News » AIDS

Legendary Entertainer Dionne Warwick Renews Fight Against HIV/AIDS With New PSAs

Thursday March 23, 2017

Legendary entertainer Dionne Warwick has released three new public service announcements (PSAs) designed to heighten public awareness about the devastating impact of HIV/AIDS on older adults and women over the age of 50, especially African-American women.

The informational PSAs, which focus on Women and HIV, the use of Pre-exposure Prophylaxis or PrEP, and Older Adults and HIV, respectively, were released in tandem with ACRIA, a New York City-based national organization internationally renowned for its research, advocacy and education on older adults and youth affected by HIV/AIDS, and marks the five-time Grammy Award winning vocalist's introduction as a Goodwill Ambassador for the organization.

Warwick has been a leader in the fight against HIV/AIDS for over 30 years and is among the first celebrities to publicly announce her support for efforts to combat the disease. The PSAs were produced by ACRIA, in collaboration with Double XXposure Media Relations, Inc. and Ascender Communications, Inc. Their release coincides with month-long events commemorating Women's History Month in March and the March 10th annual observance of National Women and Girls HIV/AIDS Awareness Day.

"Through the release of these PSAs, I am honored to join forces with ACRIA and thousands of fellow AIDS activists across the country who are renewing efforts to raise awareness, develop public policies, and target funding to support HIV prevention, treatment and care," said Warwick. "Despite great progress in scientific research and prevention, HIV continues to exact a heavy toll on communities of color, including adults over the age of 50 and African-American women, who are often forgotten in this epidemic."

"We are honored to welcome Ms. Warwick as a Goodwill Ambassador for ACRIA and recognize her steadfast leadership in the ongoing fight against HIV/AIDS," said Benjamin Bashein, ACRIA's Executive Director. "Ms. Warwick embraced HIV/AIDS activism at a time when stigma against the disease was at its worst, when most public figures refused to associate their names and celebrity to the cause. We are truly excited about her participation in our work to educate millions of Americans, anew, about HIV, and by so doing, prevent its transmission."

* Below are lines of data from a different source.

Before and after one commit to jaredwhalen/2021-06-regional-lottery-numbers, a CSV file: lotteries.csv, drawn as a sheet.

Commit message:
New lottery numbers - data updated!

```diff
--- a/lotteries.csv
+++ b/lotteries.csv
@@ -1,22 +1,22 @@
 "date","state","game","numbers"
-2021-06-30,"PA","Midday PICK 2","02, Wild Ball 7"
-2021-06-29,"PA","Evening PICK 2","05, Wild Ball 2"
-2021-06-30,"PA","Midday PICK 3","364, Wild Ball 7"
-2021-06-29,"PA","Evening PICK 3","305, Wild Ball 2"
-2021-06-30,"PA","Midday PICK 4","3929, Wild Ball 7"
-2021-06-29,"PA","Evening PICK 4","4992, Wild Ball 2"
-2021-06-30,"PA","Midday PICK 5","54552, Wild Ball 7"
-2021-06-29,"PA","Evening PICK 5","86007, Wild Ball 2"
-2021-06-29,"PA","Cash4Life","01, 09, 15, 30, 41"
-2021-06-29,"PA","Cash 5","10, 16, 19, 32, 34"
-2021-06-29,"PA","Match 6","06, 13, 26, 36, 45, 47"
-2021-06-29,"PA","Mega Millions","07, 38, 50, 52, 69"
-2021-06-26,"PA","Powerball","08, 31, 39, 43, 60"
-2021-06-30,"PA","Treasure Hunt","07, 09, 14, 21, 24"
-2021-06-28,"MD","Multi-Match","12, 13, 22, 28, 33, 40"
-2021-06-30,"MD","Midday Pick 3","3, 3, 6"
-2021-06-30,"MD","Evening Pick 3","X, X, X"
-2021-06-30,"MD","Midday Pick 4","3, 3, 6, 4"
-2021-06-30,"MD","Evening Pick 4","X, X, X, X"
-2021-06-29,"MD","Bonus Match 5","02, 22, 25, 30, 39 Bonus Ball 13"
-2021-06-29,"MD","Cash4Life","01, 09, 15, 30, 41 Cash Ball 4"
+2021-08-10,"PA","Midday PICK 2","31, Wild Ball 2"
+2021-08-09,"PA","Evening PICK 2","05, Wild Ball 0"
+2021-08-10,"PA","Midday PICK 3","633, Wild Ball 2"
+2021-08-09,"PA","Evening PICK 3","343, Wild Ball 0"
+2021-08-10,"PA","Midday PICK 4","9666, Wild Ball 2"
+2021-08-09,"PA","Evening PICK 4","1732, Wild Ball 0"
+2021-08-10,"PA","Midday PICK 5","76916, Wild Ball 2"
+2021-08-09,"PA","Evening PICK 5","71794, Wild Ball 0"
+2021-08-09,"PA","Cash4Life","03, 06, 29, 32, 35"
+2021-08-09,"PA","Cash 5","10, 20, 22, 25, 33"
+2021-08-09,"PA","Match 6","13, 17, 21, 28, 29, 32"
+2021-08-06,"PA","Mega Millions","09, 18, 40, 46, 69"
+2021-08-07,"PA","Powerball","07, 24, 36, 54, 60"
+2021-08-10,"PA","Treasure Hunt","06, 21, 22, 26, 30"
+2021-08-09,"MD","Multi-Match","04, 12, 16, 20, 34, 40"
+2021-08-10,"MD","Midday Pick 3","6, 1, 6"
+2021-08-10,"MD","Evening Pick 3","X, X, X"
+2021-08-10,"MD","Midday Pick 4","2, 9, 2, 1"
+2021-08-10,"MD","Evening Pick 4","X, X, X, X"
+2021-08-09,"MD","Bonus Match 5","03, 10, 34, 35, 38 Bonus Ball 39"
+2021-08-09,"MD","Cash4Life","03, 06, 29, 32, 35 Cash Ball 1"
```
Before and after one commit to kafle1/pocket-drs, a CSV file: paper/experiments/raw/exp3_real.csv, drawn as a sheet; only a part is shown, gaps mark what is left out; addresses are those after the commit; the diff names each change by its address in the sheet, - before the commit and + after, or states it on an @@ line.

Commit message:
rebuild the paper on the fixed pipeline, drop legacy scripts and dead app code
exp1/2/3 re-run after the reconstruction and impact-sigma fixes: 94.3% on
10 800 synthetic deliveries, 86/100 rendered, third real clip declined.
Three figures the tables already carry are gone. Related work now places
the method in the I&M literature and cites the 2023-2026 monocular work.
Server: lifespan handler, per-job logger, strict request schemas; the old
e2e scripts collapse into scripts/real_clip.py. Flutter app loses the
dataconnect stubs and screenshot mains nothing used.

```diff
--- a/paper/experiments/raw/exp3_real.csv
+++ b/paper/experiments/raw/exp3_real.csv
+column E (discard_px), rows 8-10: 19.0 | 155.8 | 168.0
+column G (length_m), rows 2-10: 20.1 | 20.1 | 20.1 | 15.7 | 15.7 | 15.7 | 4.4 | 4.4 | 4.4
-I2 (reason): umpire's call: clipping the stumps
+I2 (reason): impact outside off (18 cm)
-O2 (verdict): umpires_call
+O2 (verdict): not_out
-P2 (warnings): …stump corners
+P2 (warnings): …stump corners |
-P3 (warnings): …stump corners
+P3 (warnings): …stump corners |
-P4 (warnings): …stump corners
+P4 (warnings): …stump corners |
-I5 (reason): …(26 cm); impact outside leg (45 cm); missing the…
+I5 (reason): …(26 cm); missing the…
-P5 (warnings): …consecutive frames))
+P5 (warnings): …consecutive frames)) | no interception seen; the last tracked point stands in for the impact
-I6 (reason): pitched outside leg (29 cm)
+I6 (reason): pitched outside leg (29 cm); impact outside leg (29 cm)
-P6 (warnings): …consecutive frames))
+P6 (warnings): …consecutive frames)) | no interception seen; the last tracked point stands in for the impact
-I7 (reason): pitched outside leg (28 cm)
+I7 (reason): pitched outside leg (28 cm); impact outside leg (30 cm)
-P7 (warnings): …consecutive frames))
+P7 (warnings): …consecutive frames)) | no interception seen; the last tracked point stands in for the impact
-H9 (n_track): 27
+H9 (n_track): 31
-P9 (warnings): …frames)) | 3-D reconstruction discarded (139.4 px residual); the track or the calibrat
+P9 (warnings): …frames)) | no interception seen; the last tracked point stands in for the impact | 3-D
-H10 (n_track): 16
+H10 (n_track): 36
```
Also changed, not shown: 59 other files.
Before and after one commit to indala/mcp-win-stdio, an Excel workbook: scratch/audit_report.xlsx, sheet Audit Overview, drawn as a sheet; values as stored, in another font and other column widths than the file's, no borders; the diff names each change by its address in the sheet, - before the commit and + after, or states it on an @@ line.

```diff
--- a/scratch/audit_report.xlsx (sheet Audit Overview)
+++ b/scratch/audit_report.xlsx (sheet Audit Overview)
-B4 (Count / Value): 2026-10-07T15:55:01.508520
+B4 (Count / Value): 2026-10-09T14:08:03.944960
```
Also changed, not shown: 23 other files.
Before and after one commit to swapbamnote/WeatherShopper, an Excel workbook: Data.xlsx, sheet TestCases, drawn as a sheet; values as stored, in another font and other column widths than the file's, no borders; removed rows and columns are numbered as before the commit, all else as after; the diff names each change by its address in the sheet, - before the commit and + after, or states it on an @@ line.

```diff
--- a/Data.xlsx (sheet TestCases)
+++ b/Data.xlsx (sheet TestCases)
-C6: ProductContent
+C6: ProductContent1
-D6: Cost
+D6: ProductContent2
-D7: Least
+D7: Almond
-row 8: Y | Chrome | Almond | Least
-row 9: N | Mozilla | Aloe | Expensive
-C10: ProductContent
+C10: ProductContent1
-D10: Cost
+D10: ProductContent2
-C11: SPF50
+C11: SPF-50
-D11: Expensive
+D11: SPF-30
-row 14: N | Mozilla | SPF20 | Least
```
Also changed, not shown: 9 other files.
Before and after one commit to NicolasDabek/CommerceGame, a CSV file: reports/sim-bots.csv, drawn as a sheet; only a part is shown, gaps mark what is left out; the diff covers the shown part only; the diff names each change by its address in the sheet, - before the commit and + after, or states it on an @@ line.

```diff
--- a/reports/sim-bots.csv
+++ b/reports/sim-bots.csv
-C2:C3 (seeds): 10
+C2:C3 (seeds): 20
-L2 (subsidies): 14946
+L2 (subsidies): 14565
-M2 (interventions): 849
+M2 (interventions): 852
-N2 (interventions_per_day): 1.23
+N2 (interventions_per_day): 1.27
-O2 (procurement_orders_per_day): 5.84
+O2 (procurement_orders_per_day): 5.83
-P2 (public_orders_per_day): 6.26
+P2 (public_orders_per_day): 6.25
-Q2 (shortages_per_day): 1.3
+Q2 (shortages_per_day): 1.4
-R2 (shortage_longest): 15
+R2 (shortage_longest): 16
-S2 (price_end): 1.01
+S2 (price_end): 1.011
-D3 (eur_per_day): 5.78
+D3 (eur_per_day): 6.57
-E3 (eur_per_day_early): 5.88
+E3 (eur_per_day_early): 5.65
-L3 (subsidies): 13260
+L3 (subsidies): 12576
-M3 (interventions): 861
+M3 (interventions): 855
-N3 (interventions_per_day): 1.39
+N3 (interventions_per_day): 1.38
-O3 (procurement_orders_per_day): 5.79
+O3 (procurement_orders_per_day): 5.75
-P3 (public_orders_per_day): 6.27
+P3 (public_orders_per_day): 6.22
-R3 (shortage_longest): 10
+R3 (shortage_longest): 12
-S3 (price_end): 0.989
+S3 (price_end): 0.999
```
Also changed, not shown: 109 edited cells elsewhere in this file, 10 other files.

According to the national Centers for Disease Control and Prevention (CDC), 1.2 million Americans are estimated to be living with HIV as of 2015 and 50% are estimated to be over the age of 50. By 2020, that number will rise to 70 percent. Although many older adults do not believe that they are susceptible to HIV or any other sexually transmitted infection, one in 6 new cases of HIV infection occurs in people over 50 years old. Older adults are also less likely to get tested for HIV than younger adults.

Women account for almost 20 percent of the estimated 45,000 new HIV infection cases that occur each year in the United States, according to the CDC. Women also account for 25 percent of the estimated 21,000 AIDS diagnoses in 2014. Among all women diagnosed with HIV in 2014, an estimated 62 percent were among African-American women.

For more information, visit